Kathy Fish, a matchless master of the micro-fiction form, was to be our instructor. As excited as I was at the prospect of the course (of returning to the classroom, albeit a virtual one), I was also scared. I’d never taken an online class. For years, I hadn’t taken any kind of class. And I’d heard Kathy Fish’s workshops were wonderful but definitely intensive and fast-paced. There would be homework every weekday. Not just writing assignments. Related readings, too! Plus, an expectation that I’d try to read and comment on the stories that my classmates finagled.
How would I handle the pressure?
Pretty well, to my amazement.
Indeed, not only was the pressure bearable; it was integral to my experience. A necessary, invigorating thing. But more on that revelation later. First, let me give you some excellent reasons why you should consider signing up for one of Kathy Fish’s Fast Flash Workshops.
Kathy, herself, is a joy. Her feedback is kind, keen, and encouraging; her exercises and related readings, very inspiring.
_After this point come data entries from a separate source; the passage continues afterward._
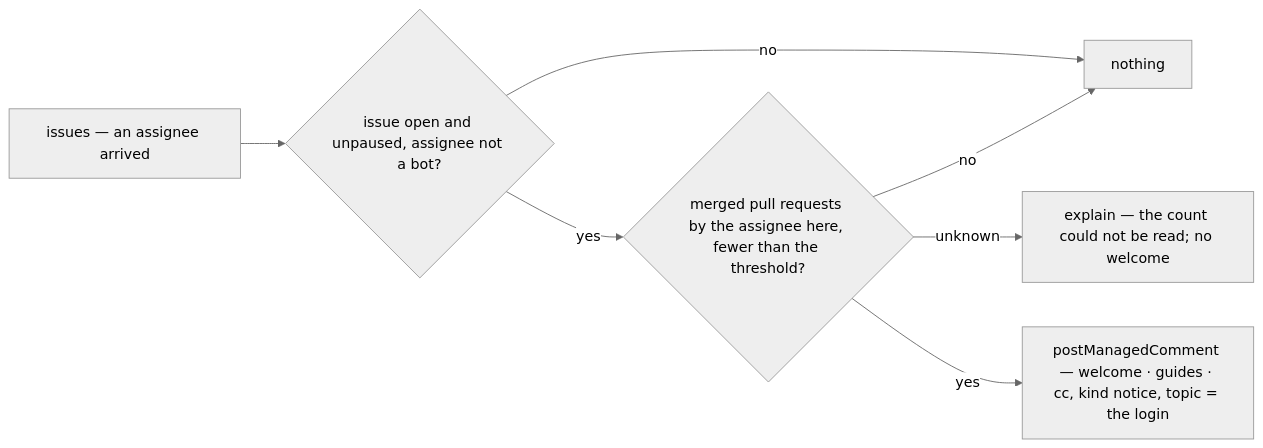
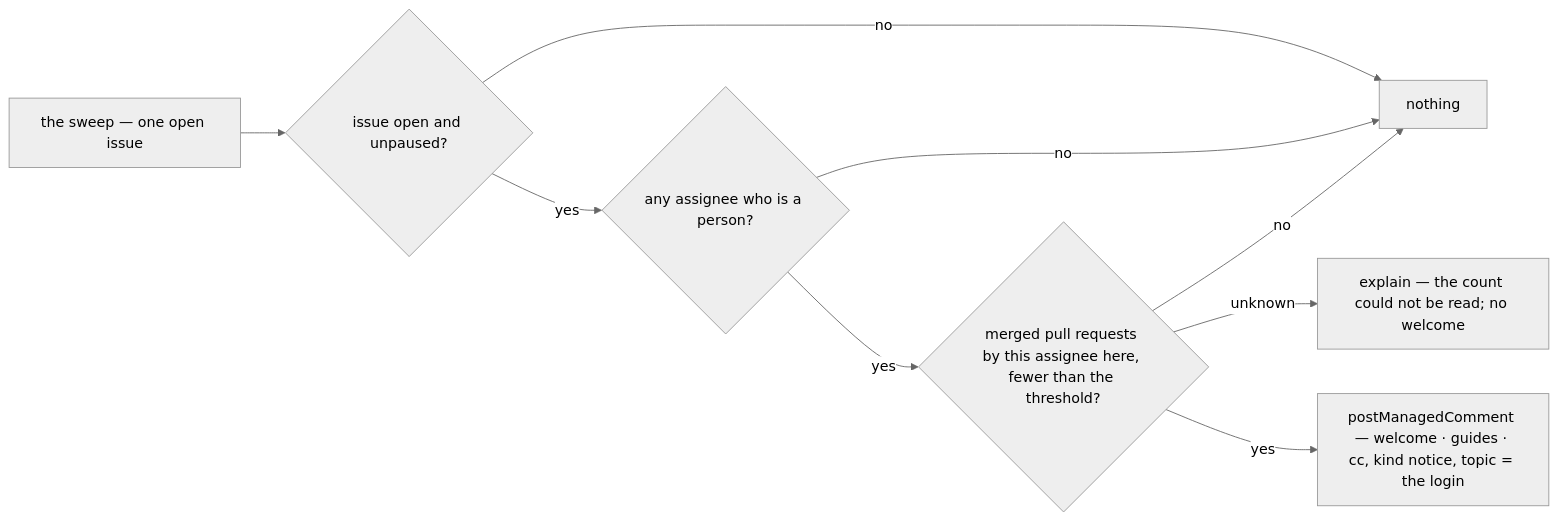
The diagram in design/guides/capabilities/onboarding.md (cheese-cakee/sdk-automations), drawn with Mermaid (neutral theme) before and after one commit. The commit also changed other lines of this file and 268 other files, not shown here.

````diff
--- a/design/guides/capabilities/onboarding.md
+++ b/design/guides/capabilities/onboarding.md
@@ -53,9 +90,11 @@
 ```mermaid
 flowchart LR
-    A["issues — an assignee arrived"] --> B{"issue open and unpaused, assignee not a bot?"}
+    A["the sweep — one open issue"] --> B{"issue open and unpaused?"}
     B -->|no| N["nothing"]
-    B -->|yes| C{"merged pull requests by the assignee here, fewer than the threshold?"}
-    C -->|"unknown"| X["explain — the count could not be read; no welcome"]
+    B -->|yes| C{"any assignee who is a person?"}
     C -->|no| N
-    C -->|yes| W["postManagedComment — welcome · guides · cc, kind notice, topic = the login"]
+    C -->|yes| D{"merged pull requests by this assignee here, fewer than the threshold?"}
+    D -->|"unknown"| X["explain — the count could not be read; no welcome"]
+    D -->|no| N
+    D -->|yes| W["postManagedComment — welcome · guides · cc, kind notice, topic = the login"]
 ```
````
Also, her writing prompts proved so fruitful—in terms of what my peers and I ended up producing, composition-wise—that they might have been spells, suffused with a magic certain to glean good stories out of us.
In addition, through both her instruction and reflections on our work, Kathy fostered a vibrant community of learners. She is the first creative writing instructor I’ve studied under who has insisted that her students, in their responses to one another, provide only positive feedback. What a wise expectation! Stories frequently draw from the wellsprings of pain, old hurts, loss, and rejection; consequently, writing can be a vulnerable practice. I was grateful for Kathy’s sensitive guidance and guidelines. They promoted compassionate camaraderie. They made the act of sharing our work feel safe.
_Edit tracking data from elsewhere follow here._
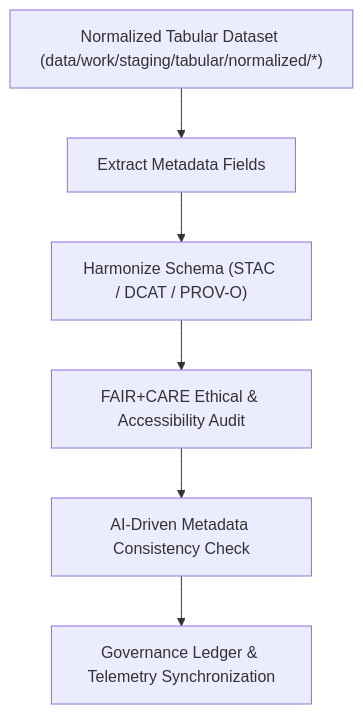
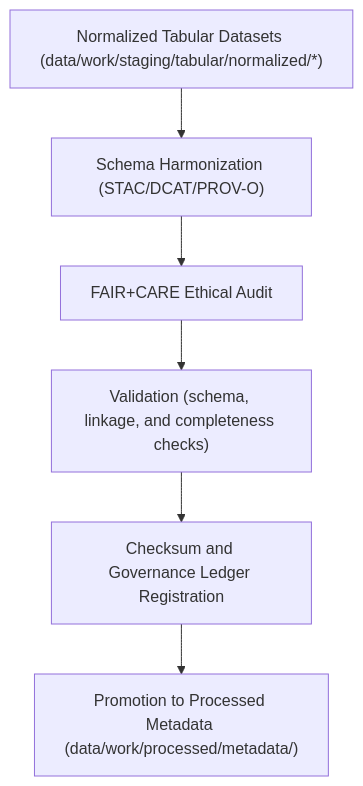
Before and after one commit to bartytime4life/Kansas-Frontier-Matrix: the diagram in data/work/staging/tabular/metadata/README.md, drawn with Mermaid. The commit also changed other lines of this file, not shown here.

````diff
--- a/data/work/staging/tabular/metadata/README.md
+++ b/data/work/staging/tabular/metadata/README.md
@@ -82,8 +74,8 @@
 ```mermaid
 flowchart TD
-    A["Normalized Tabular Dataset (data/work/staging/tabular/normalized/*)"] --> B["Extract Metadata Fields"]
-    B --> C["Harmonize Schema (STAC / DCAT / PROV-O)"]
-    C --> D["FAIR+CARE Ethical & Accessibility Audit"]
-    D --> E["AI-Driven Metadata Consistency Check"]
-    E --> F["Governance Ledger & Telemetry Synchronization"]
+    A["Normalized Tabular Datasets (data/work/staging/tabular/normalized/*)"] --> B["Schema Harmonization (STAC/DCAT/PROV-O)"]
+    B --> C["FAIR+CARE Ethical Audit"]
+    C --> D["Validation (schema, linkage, and completeness checks)"]
+    D --> E["Checksum and Governance Ledger Registration"]
+    E --> F["Promotion to Processed Metadata (data/work/processed/metadata/)"]
 ```
````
Finally, the Fast Flash Workshop granted me that previously mentioned revelation regarding pressure, and in doing so, it taught me something about my potential.
Every morning during the two-week course, while I sat at my computer with a few measly hours to complete an exercise, an idea would spring into my head—a way to satisfy the assignment. Immediately, just as I would in the past when inspiration struck, I pondered this idea with skepticism. I doubted the idea. I questioned its worth. I worried that it was…well, lame.
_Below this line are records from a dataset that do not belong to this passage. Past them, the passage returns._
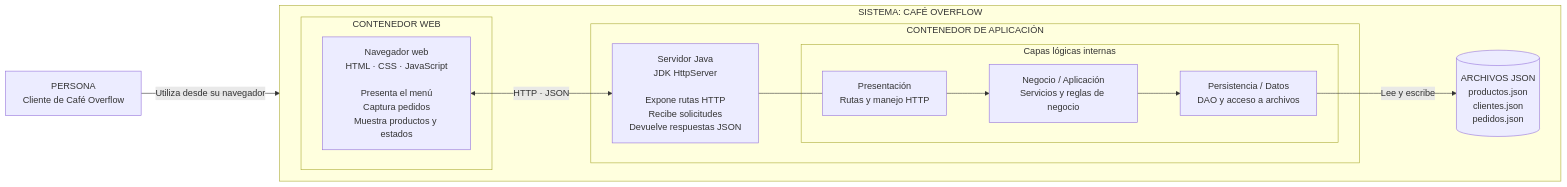
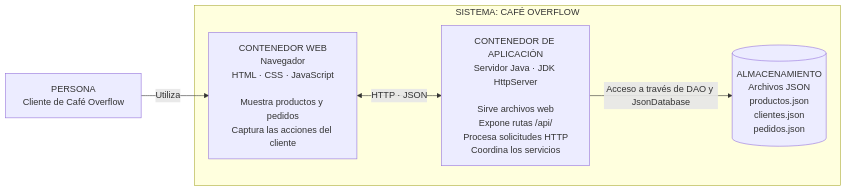
Before and after one commit to alejoms13/Taller-Modelo-N-Tier: the diagram in docs/diagramas-c4/c2-contenedores.mmd, drawn with Mermaid.

```diff
--- a/docs/diagramas-c4/c2-contenedores.mmd
+++ b/docs/diagramas-c4/c2-contenedores.mmd
@@ -1,30 +1,14 @@
 flowchart LR
     Cliente["PERSONA<br/>Cliente de Café Overflow"]
 
     subgraph Sistema["SISTEMA: CAFÉ OVERFLOW"]
-        direction LR
+        Browser["CONTENEDOR WEB<br/>Navegador<br/>HTML · CSS · JavaScript<br/><br/>Muestra productos y pedidos<br/>Captura las acciones del cliente"]
 
-        subgraph Frontend["CONTENEDOR WEB"]
-            Browser["Navegador web<br/>HTML · CSS · JavaScript<br/><br/>Presenta el menú<br/>Captura pedidos<br/>Muestra productos y estados"]
-        end
+        Java["CONTENEDOR DE APLICACIÓN<br/>Servidor Java · JDK HttpServer<br/><br/>Sirve archivos web<br/>Expone rutas /api/<br/>Procesa solicitudes HTTP<br/>Coordina los servicios"]
 
-        subgraph Backend["CONTENEDOR DE APLICACIÓN"]
-            Java["Servidor Java<br/>JDK HttpServer<br/><br/>Expone rutas HTTP<br/>Recibe solicitudes<br/>Devuelve respuestas JSON"]
-
-            subgraph Capas["Capas lógicas internas"]
-                Presentacion["Presentación<br/>Rutas y manejo HTTP"]
-                Negocio["Negocio / Aplicación<br/>Servicios y reglas de negocio"]
-                Persistencia["Persistencia / Datos<br/>DAO y acceso a archivos"]
-            end
-
-            Presentacion --> Negocio
-            Negocio --> Persistencia
-            Java --- Presentacion
-        end
-
-        Datos[("ARCHIVOS JSON<br/>productos.json<br/>clientes.json<br/>pedidos.json")]
-        Persistencia -->|"Lee y escribe"| Datos
+        JSON[("ALMACENAMIENTO<br/>Archivos JSON<br/>productos.json<br/>clientes.json<br/>pedidos.json")]
     end
 
-    Cliente -->|"Utiliza desde su navegador"| Browser
+    Cliente -->|"Utiliza"| Browser
     Browser <-->|"HTTP · JSON"| Java
+    Java -->|"Acceso a través de DAO y JsonDatabase"| JSON
```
However, I didn’t discard the idea and start over, as I might have done previously. I only had two or three hours to complete the assignment for Kathy and my classmates before my workday started. There was no time to come up with a new idea! I had to stick with it.
And here’s the shocker: Again and again, for the duration of the Fast Flash Workshop, I made the idea that I’d just scorned and mistrusted WORK. I made the leap from idea to creation. I did this day after day. And I did it surprisingly successfully. In fact, in Kathy Fish’s class, I may have written a couple of my very best flash fiction pieces ever.
This positive experience makes me wonder how many times in the past I gave up on an idea too soon, how many ideas I tossed out that perhaps I shouldn’t have so quickly discarded, and how many false starts were false only in my hypercritical mind.
The pressure to complete a work of flash fiction on time made me commit to an idea. It made me commit to myself and have faith in my writing abilities.
I suspect we all must be more capable than we think we are.
Perhaps, if we’re in a writing slump, what we really need is PRESSURE. Deadlines. Stress! Maybe we need to find a way to hold ourselves accountable or have a teacher like Kathy Fish (or a writing partner or an enthusiastic but demanding reader) holding us accountable. Maybe we need to realize that there is no perfect idea. There is only a hardworking writer—one determined to take an idea, whatever it may be, and give it words and make it grow.